The task: Exact repetition of every entry is required.

----------------------------------------

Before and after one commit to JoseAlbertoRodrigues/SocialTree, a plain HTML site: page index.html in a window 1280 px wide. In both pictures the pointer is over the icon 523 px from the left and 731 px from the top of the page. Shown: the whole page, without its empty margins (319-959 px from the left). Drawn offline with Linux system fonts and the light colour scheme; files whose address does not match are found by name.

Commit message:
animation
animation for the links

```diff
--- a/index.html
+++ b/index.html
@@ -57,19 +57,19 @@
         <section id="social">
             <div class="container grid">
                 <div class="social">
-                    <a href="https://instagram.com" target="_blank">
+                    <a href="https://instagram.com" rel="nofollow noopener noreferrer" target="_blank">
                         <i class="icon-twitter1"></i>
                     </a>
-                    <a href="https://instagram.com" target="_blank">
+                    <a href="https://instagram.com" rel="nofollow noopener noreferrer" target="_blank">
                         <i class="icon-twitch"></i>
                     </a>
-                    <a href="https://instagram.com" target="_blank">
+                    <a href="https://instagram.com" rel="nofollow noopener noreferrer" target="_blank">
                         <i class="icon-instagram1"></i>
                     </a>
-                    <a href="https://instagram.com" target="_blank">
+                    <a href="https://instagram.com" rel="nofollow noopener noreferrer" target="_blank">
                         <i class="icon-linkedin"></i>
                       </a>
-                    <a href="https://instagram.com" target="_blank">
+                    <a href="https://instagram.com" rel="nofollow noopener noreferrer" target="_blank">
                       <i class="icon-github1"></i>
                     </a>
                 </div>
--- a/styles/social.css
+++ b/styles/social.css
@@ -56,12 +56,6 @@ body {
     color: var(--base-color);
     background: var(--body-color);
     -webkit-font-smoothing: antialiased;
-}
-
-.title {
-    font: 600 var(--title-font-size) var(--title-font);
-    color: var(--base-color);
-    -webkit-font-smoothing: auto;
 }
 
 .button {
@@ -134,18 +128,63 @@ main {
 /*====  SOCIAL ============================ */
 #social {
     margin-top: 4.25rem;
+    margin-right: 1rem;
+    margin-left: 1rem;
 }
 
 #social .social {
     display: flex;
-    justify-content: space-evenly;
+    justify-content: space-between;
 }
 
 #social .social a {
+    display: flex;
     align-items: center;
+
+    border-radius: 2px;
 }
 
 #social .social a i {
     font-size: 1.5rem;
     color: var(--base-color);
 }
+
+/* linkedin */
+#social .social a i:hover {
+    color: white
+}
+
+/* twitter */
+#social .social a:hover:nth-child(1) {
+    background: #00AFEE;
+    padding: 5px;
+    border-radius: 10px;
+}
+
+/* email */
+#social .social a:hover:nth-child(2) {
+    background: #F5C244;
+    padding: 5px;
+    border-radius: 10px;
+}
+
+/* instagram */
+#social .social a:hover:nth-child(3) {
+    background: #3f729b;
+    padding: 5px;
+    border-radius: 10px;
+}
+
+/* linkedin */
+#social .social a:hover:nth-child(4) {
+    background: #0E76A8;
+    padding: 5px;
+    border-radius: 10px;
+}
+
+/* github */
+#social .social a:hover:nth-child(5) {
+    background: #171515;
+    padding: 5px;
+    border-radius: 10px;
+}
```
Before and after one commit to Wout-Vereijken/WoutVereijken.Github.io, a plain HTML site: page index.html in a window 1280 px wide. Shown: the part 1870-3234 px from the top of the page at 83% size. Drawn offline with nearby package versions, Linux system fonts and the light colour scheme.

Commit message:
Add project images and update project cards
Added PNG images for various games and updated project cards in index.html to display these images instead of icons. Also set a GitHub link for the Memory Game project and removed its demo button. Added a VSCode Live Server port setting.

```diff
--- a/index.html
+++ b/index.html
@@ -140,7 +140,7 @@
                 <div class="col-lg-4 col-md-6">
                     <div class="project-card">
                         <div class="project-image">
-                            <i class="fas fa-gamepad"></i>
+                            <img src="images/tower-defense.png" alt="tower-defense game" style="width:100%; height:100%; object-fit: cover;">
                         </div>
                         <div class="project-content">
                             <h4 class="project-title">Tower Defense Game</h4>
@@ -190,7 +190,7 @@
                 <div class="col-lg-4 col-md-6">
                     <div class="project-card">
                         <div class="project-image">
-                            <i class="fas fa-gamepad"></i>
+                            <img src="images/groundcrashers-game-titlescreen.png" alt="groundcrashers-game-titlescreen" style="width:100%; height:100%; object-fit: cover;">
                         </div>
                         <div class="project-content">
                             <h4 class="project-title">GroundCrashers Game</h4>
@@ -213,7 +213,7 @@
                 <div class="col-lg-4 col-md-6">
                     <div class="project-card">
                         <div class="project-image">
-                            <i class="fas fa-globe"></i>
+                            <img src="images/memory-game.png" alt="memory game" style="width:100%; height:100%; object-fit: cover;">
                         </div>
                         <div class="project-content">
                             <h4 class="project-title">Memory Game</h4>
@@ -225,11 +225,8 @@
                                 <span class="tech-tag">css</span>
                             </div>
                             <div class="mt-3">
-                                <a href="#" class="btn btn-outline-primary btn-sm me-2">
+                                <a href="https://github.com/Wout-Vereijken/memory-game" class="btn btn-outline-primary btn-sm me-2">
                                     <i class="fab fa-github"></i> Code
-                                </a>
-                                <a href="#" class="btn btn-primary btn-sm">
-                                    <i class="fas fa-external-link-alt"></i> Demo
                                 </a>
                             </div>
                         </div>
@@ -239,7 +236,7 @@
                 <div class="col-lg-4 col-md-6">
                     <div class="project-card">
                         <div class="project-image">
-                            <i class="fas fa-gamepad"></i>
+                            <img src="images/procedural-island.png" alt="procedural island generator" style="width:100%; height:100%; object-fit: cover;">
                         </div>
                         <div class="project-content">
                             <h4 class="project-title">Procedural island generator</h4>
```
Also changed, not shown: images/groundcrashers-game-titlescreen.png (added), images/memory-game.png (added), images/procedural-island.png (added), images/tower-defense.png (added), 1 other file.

----------------------------------------

Response to this exercise:
Before and after one commit to JoseAlbertoRodrigues/SocialTree, a plain HTML site: page index.html in a window 1280 px wide. In both pictures the pointer is over the icon 523 px from the left and 731 px from the top of the page. Shown: the whole page, without its empty margins (319-959 px from the left). Drawn offline with Linux system fonts and the light colour scheme; files whose address does not match are found by name.

Commit message:
animation
animation for the links

```diff
--- a/index.html
+++ b/index.html
@@ -57,19 +57,19 @@
         <section id="social">
             <div class="container grid">
                 <div class="social">
-                    <a href="https://instagram.com" target="_blank">
+                    <a href="https://instagram.com" rel="nofollow noopener noreferrer" target="_blank">
                         <i class="icon-twitter1"></i>
                     </a>
-                    <a href="https://instagram.com" target="_blank">
+                    <a href="https://instagram.com" rel="nofollow noopener noreferrer" target="_blank">
                         <i class="icon-twitch"></i>
                     </a>
-                    <a href="https://instagram.com" target="_blank">
+                    <a href="https://instagram.com" rel="nofollow noopener noreferrer" target="_blank">
                         <i class="icon-instagram1"></i>
                     </a>
-                    <a href="https://instagram.com" target="_blank">
+                    <a href="https://instagram.com" rel="nofollow noopener noreferrer" target="_blank">
                         <i class="icon-linkedin"></i>
                       </a>
-                    <a href="https://instagram.com" target="_blank">
+                    <a href="https://instagram.com" rel="nofollow noopener noreferrer" target="_blank">
                       <i class="icon-github1"></i>
                     </a>
                 </div>
--- a/styles/social.css
+++ b/styles/social.css
@@ -56,12 +56,6 @@ body {
     color: var(--base-color);
     background: var(--body-color);
     -webkit-font-smoothing: antialiased;
-}
-
-.title {
-    font: 600 var(--title-font-size) var(--title-font);
-    color: var(--base-color);
-    -webkit-font-smoothing: auto;
 }
 
 .button {
@@ -134,18 +128,63 @@ main {
 /*====  SOCIAL ============================ */
 #social {
     margin-top: 4.25rem;
+    margin-right: 1rem;
+    margin-left: 1rem;
 }
 
 #social .social {
     display: flex;
-    justify-content: space-evenly;
+    justify-content: space-between;
 }
 
 #social .social a {
+    display: flex;
     align-items: center;
+
+    border-radius: 2px;
 }
 
 #social .social a i {
     font-size: 1.5rem;
     color: var(--base-color);
 }
+
+/* linkedin */
+#social .social a i:hover {
+    color: white
+}
+
+/* twitter */
+#social .social a:hover:nth-child(1) {
+    background: #00AFEE;
+    padding: 5px;
+    border-radius: 10px;
+}
+
+/* email */
+#social .social a:hover:nth-child(2) {
+    background: #F5C244;
+    padding: 5px;
+    border-radius: 10px;
+}
+
+/* instagram */
+#social .social a:hover:nth-child(3) {
+    background: #3f729b;
+    padding: 5px;
+    border-radius: 10px;
+}
+
+/* linkedin */
+#social .social a:hover:nth-child(4) {
+    background: #0E76A8;
+    padding: 5px;
+    border-radius: 10px;
+}
+
+/* github */
+#social .social a:hover:nth-child(5) {
+    background: #171515;
+    padding: 5px;
+    border-radius: 10px;
+}
```
Before and after one commit to Wout-Vereijken/WoutVereijken.Github.io, a plain HTML site: page index.html in a window 1280 px wide. Shown: the part 1870-3234 px from the top of the page at 83% size. Drawn offline with nearby package versions, Linux system fonts and the light colour scheme.

Commit message:
Add project images and update project cards
Added PNG images for various games and updated project cards in index.html to display these images instead of icons. Also set a GitHub link for the Memory Game project and removed its demo button. Added a VSCode Live Server port setting.

```diff
--- a/index.html
+++ b/index.html
@@ -140,7 +140,7 @@
                 <div class="col-lg-4 col-md-6">
                     <div class="project-card">
                         <div class="project-image">
-                            <i class="fas fa-gamepad"></i>
+                            <img src="images/tower-defense.png" alt="tower-defense game" style="width:100%; height:100%; object-fit: cover;">
                         </div>
                         <div class="project-content">
                             <h4 class="project-title">Tower Defense Game</h4>
@@ -190,7 +190,7 @@
                 <div class="col-lg-4 col-md-6">
                     <div class="project-card">
                         <div class="project-image">
-                            <i class="fas fa-gamepad"></i>
+                            <img src="images/groundcrashers-game-titlescreen.png" alt="groundcrashers-game-titlescreen" style="width:100%; height:100%; object-fit: cover;">
                         </div>
                         <div class="project-content">
                             <h4 class="project-title">GroundCrashers Game</h4>
@@ -213,7 +213,7 @@
                 <div class="col-lg-4 col-md-6">
                     <div class="project-card">
                         <div class="project-image">
-                            <i class="fas fa-globe"></i>
+                            <img src="images/memory-game.png" alt="memory game" style="width:100%; height:100%; object-fit: cover;">
                         </div>
                         <div class="project-content">
                             <h4 class="project-title">Memory Game</h4>
@@ -225,11 +225,8 @@
                                 <span class="tech-tag">css</span>
                             </div>
                             <div class="mt-3">
-                                <a href="#" class="btn btn-outline-primary btn-sm me-2">
+                                <a href="https://github.com/Wout-Vereijken/memory-game" class="btn btn-outline-primary btn-sm me-2">
                                     <i class="fab fa-github"></i> Code
-                                </a>
-                                <a href="#" class="btn btn-primary btn-sm">
-                                    <i class="fas fa-external-link-alt"></i> Demo
                                 </a>
                             </div>
                         </div>
@@ -239,7 +236,7 @@
                 <div class="col-lg-4 col-md-6">
                     <div class="project-card">
                         <div class="project-image">
-                            <i class="fas fa-gamepad"></i>
+                            <img src="images/procedural-island.png" alt="procedural island generator" style="width:100%; height:100%; object-fit: cover;">
                         </div>
                         <div class="project-content">
                             <h4 class="project-title">Procedural island generator</h4>
```
Also changed, not shown: images/groundcrashers-game-titlescreen.png (added), images/memory-game.png (added), images/procedural-island.png (added), images/tower-defense.png (added), 1 other file.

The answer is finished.